Dramatic month in Grahamstown

A water crisis – caused by drought and, worryingly, lack of infrastructure maintenance – resulted in the Sarah Baartman* District Municipality (includes Makana Municipality) being declared a local state of disaster. Half the town – the populous, poorer east side – watered by the plentiful Orange-Fish Tunnel beset by ongoing problems at the filtration plant. The west fed by Settlers / Howieson’s Poort reduced to 10% and week’s from dry. Gift of the Givers descended upon Grahamstown to save the day, and no doubt many lives.

And if that isn’t enough, Makana Municipal employees are striking and, as example, refuse collection has stalled for a month. Local residents, civic organizations (GRA, Makana Revive! Etc), and local businesses commended for their efforts to clean the city. Unfortunately it is the poor that suffer most. Imagine dry taps and mountains of refuse as a view. Oppressive to say the least.
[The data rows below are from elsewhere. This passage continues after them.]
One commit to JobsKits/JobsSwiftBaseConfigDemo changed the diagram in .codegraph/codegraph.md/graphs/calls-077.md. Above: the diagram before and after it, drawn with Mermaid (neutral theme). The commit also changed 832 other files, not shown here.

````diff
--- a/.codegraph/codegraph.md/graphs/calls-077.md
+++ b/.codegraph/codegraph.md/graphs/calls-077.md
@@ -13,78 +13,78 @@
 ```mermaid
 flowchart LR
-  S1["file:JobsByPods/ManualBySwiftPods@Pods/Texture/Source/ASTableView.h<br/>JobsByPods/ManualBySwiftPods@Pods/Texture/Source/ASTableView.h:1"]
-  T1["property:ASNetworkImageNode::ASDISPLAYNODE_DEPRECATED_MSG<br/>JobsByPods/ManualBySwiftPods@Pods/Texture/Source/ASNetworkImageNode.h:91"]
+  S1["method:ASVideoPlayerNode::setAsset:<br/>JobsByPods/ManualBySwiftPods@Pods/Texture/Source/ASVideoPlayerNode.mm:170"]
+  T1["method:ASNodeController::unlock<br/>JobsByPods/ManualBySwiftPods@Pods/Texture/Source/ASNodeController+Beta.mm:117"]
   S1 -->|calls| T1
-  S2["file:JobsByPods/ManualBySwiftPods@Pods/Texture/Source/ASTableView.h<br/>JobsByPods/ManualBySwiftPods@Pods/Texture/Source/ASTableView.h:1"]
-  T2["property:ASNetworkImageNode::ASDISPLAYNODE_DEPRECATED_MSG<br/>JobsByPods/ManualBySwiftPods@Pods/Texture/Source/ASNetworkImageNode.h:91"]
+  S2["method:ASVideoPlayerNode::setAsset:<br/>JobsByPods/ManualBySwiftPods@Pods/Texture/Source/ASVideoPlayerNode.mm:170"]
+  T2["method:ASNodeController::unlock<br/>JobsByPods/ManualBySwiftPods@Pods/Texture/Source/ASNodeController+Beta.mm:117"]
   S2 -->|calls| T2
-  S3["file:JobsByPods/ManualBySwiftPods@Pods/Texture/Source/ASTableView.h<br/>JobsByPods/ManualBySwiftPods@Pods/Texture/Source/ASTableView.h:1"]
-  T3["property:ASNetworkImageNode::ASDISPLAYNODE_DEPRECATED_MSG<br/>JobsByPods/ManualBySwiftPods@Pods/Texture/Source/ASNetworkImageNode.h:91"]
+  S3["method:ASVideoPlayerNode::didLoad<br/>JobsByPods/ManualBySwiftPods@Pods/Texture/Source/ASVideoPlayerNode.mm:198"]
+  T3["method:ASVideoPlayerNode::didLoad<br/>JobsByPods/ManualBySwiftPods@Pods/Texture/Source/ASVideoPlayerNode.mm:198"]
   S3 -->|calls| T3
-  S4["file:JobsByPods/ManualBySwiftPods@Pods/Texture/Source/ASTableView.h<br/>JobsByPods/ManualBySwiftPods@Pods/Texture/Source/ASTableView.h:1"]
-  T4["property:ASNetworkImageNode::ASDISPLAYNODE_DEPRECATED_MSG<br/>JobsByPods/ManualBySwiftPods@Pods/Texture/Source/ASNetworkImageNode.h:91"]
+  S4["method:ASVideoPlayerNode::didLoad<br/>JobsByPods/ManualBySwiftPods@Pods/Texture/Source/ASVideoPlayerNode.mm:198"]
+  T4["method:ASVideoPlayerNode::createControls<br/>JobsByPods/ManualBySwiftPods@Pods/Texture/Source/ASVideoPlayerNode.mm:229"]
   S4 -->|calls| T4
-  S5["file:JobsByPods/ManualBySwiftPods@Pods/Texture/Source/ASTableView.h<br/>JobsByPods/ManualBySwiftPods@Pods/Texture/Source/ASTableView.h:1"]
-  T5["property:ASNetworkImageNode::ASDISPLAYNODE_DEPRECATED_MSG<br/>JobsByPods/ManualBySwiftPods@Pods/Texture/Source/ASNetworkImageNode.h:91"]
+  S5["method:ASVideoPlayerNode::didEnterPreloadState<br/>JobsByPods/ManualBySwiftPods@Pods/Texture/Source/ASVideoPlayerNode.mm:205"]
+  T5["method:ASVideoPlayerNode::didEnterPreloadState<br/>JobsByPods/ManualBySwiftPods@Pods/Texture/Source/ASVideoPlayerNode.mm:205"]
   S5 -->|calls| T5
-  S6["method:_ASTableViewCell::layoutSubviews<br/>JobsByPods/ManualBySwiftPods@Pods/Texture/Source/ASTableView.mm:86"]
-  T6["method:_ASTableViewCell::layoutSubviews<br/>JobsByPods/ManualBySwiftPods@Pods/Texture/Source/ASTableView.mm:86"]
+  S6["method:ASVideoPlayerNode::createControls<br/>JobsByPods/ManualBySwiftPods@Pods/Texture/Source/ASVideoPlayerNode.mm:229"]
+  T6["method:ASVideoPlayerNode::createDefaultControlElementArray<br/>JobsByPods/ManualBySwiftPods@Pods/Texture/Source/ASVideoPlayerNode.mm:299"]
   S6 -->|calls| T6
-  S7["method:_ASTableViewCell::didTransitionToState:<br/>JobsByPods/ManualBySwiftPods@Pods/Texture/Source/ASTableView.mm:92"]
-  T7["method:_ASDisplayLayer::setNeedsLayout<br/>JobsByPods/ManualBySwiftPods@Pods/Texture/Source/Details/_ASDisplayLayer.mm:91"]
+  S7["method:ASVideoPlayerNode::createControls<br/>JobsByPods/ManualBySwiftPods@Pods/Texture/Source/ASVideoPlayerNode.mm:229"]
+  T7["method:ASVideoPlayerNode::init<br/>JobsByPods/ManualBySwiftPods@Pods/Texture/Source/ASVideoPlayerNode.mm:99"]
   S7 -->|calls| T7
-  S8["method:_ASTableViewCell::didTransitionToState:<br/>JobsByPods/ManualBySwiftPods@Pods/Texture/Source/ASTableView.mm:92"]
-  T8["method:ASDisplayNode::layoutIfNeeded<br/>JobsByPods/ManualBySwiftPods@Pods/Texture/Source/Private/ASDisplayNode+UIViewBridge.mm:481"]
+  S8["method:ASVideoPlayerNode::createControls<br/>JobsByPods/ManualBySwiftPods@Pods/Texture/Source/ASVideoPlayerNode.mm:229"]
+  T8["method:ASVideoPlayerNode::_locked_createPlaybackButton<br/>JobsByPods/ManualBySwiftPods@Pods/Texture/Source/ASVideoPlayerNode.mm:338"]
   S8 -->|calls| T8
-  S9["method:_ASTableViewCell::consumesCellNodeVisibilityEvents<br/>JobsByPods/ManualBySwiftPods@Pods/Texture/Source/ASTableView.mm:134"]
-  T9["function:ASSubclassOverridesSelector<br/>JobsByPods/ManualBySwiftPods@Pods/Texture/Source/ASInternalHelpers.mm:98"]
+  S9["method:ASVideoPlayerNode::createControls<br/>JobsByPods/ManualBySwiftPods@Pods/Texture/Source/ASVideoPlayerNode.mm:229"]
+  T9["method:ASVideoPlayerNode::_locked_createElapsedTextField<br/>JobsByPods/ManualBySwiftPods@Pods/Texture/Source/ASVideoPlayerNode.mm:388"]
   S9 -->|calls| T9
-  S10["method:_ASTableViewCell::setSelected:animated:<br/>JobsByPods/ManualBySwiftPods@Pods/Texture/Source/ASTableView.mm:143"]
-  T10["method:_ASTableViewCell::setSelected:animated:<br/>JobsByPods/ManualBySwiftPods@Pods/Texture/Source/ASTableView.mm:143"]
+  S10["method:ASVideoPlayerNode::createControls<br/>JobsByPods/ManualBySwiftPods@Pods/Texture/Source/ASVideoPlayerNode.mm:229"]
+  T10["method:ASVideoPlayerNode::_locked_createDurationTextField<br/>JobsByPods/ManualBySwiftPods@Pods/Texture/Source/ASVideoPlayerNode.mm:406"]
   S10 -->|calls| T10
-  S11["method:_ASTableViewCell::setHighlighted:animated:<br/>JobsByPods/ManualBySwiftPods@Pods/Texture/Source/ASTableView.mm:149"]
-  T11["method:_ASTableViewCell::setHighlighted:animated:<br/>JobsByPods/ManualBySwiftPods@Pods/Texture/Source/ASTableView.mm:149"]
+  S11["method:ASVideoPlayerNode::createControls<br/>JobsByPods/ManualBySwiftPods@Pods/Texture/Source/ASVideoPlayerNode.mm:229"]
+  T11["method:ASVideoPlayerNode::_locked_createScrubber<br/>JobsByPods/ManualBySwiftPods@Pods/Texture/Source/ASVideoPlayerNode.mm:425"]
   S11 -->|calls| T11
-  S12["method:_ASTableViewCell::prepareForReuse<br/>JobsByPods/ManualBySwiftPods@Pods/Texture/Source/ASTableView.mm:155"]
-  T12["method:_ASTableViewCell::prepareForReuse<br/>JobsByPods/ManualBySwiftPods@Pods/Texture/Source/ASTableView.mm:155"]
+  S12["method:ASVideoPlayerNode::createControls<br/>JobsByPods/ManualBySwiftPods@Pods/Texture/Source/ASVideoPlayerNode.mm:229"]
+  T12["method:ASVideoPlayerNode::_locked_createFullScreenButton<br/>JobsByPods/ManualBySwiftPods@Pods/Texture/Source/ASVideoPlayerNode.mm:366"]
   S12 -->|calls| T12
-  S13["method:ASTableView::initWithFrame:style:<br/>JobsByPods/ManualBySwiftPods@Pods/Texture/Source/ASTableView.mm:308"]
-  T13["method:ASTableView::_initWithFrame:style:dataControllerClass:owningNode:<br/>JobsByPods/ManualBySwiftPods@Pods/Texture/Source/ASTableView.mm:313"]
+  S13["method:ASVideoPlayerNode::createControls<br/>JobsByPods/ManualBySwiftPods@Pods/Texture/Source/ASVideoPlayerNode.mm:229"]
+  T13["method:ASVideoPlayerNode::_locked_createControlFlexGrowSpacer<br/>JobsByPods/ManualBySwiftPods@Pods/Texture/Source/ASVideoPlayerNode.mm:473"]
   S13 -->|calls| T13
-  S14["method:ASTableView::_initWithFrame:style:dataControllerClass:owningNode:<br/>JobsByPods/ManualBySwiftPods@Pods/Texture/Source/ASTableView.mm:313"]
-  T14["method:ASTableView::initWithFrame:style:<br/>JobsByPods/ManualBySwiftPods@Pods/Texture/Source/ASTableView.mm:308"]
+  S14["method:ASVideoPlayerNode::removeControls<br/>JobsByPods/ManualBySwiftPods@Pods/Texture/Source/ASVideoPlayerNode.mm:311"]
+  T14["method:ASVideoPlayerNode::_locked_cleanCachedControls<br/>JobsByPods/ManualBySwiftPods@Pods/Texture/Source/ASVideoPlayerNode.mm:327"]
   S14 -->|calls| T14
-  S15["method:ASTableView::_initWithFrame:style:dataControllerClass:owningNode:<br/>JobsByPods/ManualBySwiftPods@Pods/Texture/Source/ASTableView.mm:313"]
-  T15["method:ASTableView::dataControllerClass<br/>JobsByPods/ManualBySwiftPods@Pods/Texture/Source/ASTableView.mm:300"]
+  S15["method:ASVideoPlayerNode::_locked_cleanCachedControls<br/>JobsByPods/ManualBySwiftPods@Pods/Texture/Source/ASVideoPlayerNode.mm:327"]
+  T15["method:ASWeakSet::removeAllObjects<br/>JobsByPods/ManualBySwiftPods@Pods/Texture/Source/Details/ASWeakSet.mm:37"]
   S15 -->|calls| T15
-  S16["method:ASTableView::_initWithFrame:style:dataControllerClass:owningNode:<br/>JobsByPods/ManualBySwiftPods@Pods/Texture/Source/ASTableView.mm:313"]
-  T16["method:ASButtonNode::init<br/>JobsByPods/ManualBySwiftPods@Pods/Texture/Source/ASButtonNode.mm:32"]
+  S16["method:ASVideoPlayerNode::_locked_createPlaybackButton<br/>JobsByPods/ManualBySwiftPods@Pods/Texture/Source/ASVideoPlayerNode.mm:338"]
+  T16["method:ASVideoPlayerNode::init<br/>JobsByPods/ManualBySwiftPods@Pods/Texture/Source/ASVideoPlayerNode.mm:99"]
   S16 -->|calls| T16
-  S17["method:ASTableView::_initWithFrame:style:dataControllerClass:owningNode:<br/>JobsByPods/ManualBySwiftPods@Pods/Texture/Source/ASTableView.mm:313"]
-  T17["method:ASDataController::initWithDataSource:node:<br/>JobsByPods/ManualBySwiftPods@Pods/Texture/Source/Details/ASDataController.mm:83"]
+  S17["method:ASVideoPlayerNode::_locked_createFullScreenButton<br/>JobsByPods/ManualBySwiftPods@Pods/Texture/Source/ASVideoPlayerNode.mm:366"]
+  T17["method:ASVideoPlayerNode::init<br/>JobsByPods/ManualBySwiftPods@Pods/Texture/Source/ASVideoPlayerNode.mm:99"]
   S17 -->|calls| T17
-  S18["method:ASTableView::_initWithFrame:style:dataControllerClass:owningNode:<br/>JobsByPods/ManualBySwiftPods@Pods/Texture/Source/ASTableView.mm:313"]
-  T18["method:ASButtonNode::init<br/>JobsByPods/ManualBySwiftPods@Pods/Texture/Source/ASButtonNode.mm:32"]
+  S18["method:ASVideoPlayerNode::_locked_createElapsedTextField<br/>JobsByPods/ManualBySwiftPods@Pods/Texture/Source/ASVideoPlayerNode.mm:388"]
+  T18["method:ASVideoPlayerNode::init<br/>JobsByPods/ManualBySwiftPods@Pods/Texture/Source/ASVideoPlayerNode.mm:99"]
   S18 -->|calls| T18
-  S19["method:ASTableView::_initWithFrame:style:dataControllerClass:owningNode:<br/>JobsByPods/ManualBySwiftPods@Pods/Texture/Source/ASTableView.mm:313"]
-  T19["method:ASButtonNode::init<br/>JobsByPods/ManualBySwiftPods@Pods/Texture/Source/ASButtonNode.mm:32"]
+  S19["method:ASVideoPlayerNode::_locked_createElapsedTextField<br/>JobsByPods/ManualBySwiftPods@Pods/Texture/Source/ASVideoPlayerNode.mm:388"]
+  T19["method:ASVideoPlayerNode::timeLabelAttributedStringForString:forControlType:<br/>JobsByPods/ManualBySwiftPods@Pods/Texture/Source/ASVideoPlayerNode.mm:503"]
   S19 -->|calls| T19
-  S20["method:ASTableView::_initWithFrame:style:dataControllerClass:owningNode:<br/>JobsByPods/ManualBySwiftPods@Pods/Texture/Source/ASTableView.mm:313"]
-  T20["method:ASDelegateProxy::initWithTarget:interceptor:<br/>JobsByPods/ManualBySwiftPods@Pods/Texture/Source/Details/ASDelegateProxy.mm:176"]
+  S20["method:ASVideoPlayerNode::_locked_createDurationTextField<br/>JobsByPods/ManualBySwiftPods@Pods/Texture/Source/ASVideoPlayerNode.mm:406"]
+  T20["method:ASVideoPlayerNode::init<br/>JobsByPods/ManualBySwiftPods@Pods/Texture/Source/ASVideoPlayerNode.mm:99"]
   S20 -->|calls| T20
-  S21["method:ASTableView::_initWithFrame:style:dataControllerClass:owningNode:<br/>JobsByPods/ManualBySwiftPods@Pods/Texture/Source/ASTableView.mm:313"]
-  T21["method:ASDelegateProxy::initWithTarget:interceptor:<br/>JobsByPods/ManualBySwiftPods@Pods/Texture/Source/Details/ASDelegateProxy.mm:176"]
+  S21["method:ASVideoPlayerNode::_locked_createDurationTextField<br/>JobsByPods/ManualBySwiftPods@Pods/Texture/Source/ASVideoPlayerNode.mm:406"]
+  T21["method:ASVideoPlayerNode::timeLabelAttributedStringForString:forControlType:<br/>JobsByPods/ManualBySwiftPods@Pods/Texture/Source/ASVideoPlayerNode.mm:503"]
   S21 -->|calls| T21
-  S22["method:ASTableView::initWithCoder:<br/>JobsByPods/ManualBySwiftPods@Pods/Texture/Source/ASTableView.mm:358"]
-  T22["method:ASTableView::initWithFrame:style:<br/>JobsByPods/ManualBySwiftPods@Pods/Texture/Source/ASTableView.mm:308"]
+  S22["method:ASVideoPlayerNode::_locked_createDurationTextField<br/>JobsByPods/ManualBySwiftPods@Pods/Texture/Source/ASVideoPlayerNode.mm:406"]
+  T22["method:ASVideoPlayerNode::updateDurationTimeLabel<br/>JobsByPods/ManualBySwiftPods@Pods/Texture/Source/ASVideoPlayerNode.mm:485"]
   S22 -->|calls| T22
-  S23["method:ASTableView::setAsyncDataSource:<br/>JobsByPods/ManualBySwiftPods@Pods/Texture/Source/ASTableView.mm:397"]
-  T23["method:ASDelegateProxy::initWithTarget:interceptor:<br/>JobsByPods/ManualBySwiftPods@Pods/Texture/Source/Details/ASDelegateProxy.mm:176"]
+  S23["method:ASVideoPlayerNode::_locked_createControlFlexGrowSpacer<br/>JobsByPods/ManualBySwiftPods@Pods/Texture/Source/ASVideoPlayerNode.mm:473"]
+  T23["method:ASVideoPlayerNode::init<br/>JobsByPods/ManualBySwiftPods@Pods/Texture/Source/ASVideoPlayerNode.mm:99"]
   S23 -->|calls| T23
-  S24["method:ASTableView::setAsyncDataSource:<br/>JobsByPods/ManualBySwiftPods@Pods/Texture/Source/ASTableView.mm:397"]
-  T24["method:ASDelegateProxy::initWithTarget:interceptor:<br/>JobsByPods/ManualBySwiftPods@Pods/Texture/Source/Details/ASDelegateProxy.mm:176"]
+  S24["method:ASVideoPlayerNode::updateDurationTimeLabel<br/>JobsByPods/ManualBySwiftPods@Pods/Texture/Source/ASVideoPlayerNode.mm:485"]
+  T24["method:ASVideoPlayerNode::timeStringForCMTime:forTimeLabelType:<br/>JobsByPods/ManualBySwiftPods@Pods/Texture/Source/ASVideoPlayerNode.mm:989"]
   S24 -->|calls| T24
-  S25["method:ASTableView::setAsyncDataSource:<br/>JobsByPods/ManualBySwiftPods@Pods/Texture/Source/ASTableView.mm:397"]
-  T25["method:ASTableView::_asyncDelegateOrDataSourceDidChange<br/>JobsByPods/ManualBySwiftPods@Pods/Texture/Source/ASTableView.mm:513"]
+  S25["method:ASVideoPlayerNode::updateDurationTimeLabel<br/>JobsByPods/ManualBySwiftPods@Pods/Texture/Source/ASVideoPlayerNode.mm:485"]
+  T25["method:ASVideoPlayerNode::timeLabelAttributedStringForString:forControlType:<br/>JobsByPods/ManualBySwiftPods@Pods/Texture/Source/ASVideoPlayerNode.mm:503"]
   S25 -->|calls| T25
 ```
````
One wonders how this oppression will reflect in national and provincial elections come 8 May. Regardless, a court application has been submitted by the Unemployed People’s Movement to have the Makana Municipality put under administration. All manner of ills cited in the application. Pray senior members of the ANC and President Ramaphosa take note, cringe and act.

Meanwhile The Grahamstown Project has been cleaning-up at Oatlands Park (with thanks to many) and is progressing the historic St Philips Church Project in Fingo Village. A special thank you to Makana Revive who have made a meaningful financial contribution to project costs. My encouragement to locals and lovers of Grahamstown to contribute financially to Makana Revive. One wonders at the horrors without their efforts. Quite aside from all their good work the continuation of the Oatlands Park Project is dependent on growing Makana Revive contributions.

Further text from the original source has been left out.